Another opamp question. Most opamps seem to be voltage feedback amplifiers (VFA), but there also seem to be current feedback amplifiers (CFA). When would you use a CFA, and what are their (dis/)advantages?
If you have not yet read Voltage feedback vs. current feedback amplifiers: Advantages and limitations by Xavier Ramus I would recommend that, it is both nice and in depth on this subject
Classical Advantages of Voltage Feedback Op Amps
- Typically can deliver better DC accuracy
- This is most applicable to pulse oriented signal requirements - typically, DC precision is less important in AC coupled (communications) channels
- Can be the lowest overall equivalent input noise
- Best noise (< 1.2nV/√Hz) comes at the price of high quiescent current and non-unity gain stability.
- Typically internally compensated. Note that some external compensation VFB exist.
- The highest accuracy, lower noise devices also have a typical architecture, limiting the maximum achievable slew rate.
- Low noise Transimpedance application are ideal target application
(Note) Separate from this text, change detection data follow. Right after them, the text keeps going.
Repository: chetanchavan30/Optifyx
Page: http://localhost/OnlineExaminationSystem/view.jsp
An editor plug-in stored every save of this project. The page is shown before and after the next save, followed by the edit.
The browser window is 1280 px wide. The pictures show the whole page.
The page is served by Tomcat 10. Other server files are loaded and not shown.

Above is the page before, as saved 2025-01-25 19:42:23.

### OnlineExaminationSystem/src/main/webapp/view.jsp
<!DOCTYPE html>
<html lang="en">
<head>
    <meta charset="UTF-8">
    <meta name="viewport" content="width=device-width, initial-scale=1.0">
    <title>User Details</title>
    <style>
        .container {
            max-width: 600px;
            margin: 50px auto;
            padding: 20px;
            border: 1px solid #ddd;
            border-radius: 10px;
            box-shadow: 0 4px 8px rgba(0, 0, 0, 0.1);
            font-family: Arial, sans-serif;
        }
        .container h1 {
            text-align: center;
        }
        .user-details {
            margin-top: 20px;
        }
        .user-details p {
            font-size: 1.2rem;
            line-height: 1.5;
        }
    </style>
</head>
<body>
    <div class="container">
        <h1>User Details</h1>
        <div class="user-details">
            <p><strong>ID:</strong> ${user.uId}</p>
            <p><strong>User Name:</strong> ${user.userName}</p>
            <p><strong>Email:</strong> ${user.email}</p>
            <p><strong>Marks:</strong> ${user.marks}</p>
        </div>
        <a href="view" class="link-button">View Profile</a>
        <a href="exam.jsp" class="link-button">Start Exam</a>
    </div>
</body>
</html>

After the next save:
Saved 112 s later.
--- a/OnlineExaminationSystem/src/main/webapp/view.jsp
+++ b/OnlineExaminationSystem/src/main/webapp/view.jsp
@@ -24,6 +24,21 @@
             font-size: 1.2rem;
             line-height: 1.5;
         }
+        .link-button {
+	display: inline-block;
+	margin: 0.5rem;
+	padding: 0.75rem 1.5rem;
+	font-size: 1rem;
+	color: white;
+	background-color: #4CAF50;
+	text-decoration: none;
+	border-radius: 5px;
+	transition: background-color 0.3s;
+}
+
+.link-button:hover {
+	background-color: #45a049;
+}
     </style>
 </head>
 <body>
Classical Advantages of Current Feedback Op Amps
- Essentially unlimited slew rate - gives very high full power bandwidth
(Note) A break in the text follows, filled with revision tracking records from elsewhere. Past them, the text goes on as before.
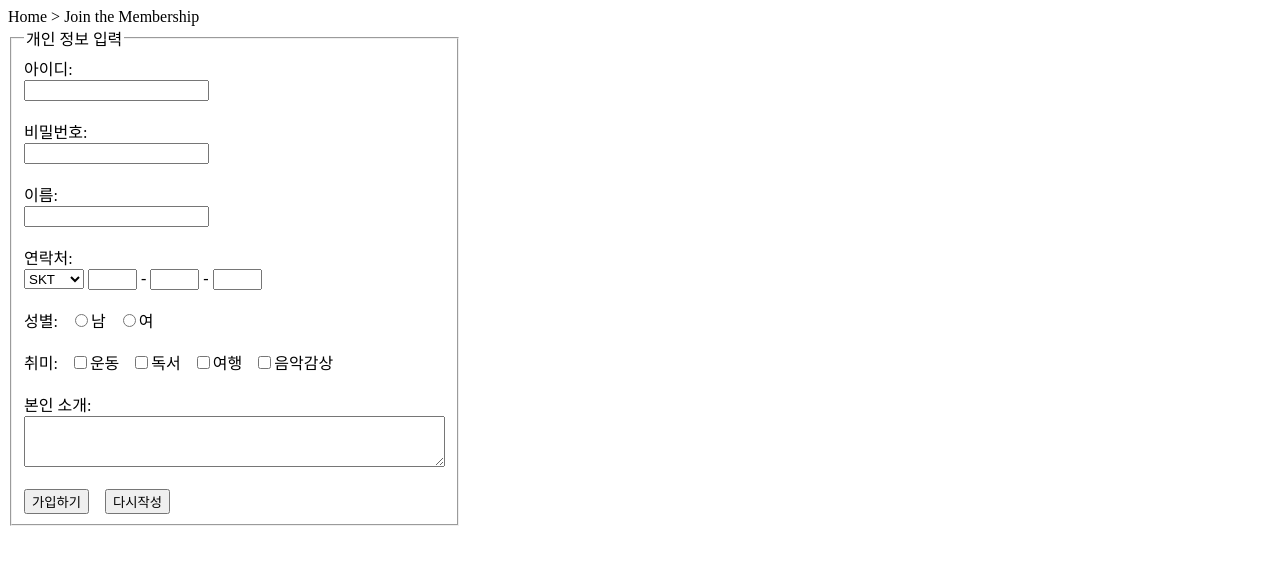
Repository: parkgyutaee/My_JAVA_Project
Page: http://localhost/JSPStudy/form_membership01.jsp
An editor plug-in stored every save of this project. The page is shown before and after the next save, followed by the edit.
The browser window is 1280 px wide. The pictures show the whole page.
The page is served by Tomcat 10. Other server files are loaded and not shown.

Above is the page before, as saved 2025-07-10 04:30:42.

### Workspace/JSPStudy/src/main/webapp/form_membership01.jsp
<%@ page language="java" contentType="text/html; charset=UTF-8"
    pageEncoding="UTF-8"%>
<!DOCTYPE html>
<html>
<head>
<meta charset="UTF-8">
<title>개인정보입력입니다!</title>
</head>
<body>
	Home > Join the Membership
	<form action="form_membership02.jsp" name = "person_info" method = "get" >
	<fieldset style = "width:330px">
		<legend>개인 정보 입력</legend>
		아이디: <br>
		<input type = "text" name = "id"> <br><br>
		비밀번호: <br>
		<input type = "text" name = "password"> <br><br>
		이름: <br>
		<input type = "text" name = "name"> <br><br>

		연락처: <br>
		<select name = "choise" style = "width:60px;height:20.5px">
			<option value = "skt">SKT</option>
			<option value = "kt">KT</option>
			<option value = "lg">LG U+</option>
		</select>
		<input type="text" name="p1" maxlength="3" size = "3"> -
		<input type="text" name="p2" maxlength="3" size = "3"> -
		<input type="text" name="p3" maxlength="3" size = "3">
		<br><br>
		성별: &nbsp; <input type = "radio" name = "gender" value="남성">남 &nbsp; <input type = "radio" name = "gender"value="여성">여 <br><br>

		취미: &nbsp; <input type = "checkbox" name = "hobby1" value="운동">운동
				&nbsp; <input type = "checkbox" name = "hobby2" value="독서">독서
				&nbsp; <input type = "checkbox" name = "hobby3" value="여행">여행
				&nbsp; <input type = "checkbox" name = "hobby3" value="음악감상">음악감상 <br><br>

		본인 소개: <br>
		<textarea type="introduce_area" rows="3" cols="50" >
		</textarea> <br><br>

		<div></div>
			<input type="submit" value="가입하기">
			&nbsp;&nbsp;
			<input type="reset" value="다시작성">
	</fieldset>
	</form>
</body>
</html>

After the next save:
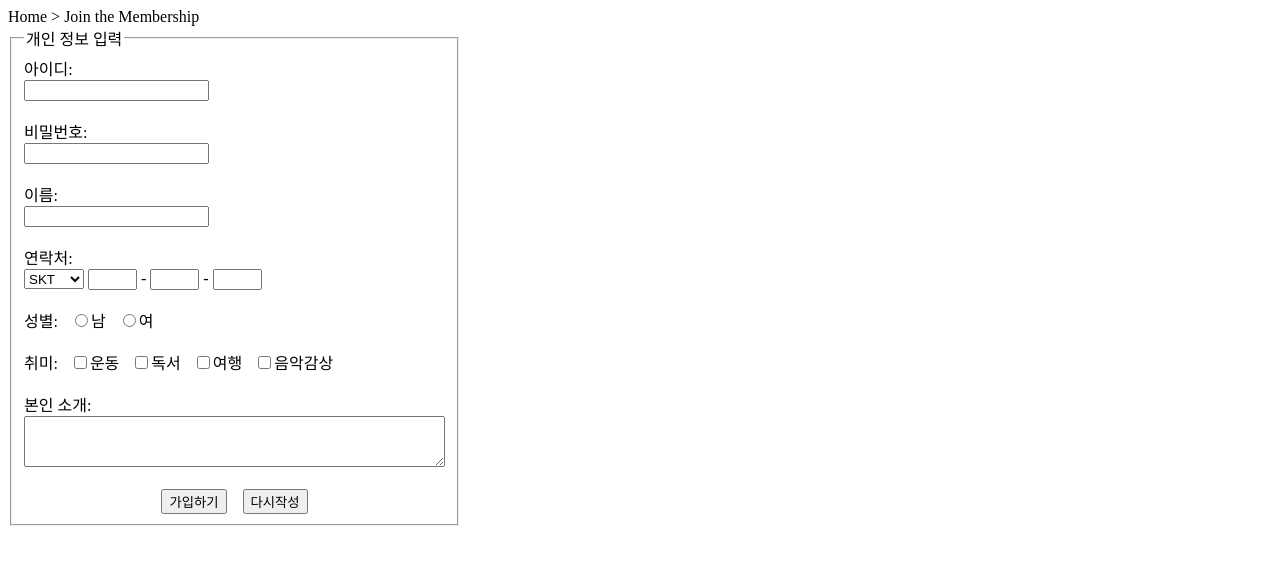
Saved 26 s later.
--- a/Workspace/JSPStudy/src/main/webapp/form_membership01.jsp
+++ b/Workspace/JSPStudy/src/main/webapp/form_membership01.jsp
@@ -39,10 +39,12 @@
 		<textarea type="introduce_area" rows="3" cols="50" >
 		</textarea> <br><br>
 
-		<div></div>
+		<div align="center">
 			<input type="submit" value="가입하기">
 			&nbsp;&nbsp;
 			<input type="reset" value="다시작성">
+		</div>
+
 	</fieldset>
 	</form>
 </body>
- Most data sheet slew rate numbers are either limited by the input stage buffer or are actually reporting bandwidth limited rise time by mistake
- Nearly gain bandwidth independent
- Most useful aspect of this is intrinsic low gain stability with very high closed loop BW
- Most CFB also provide a large output current drive capability.
- Application such as adder and high gain application are ideal target application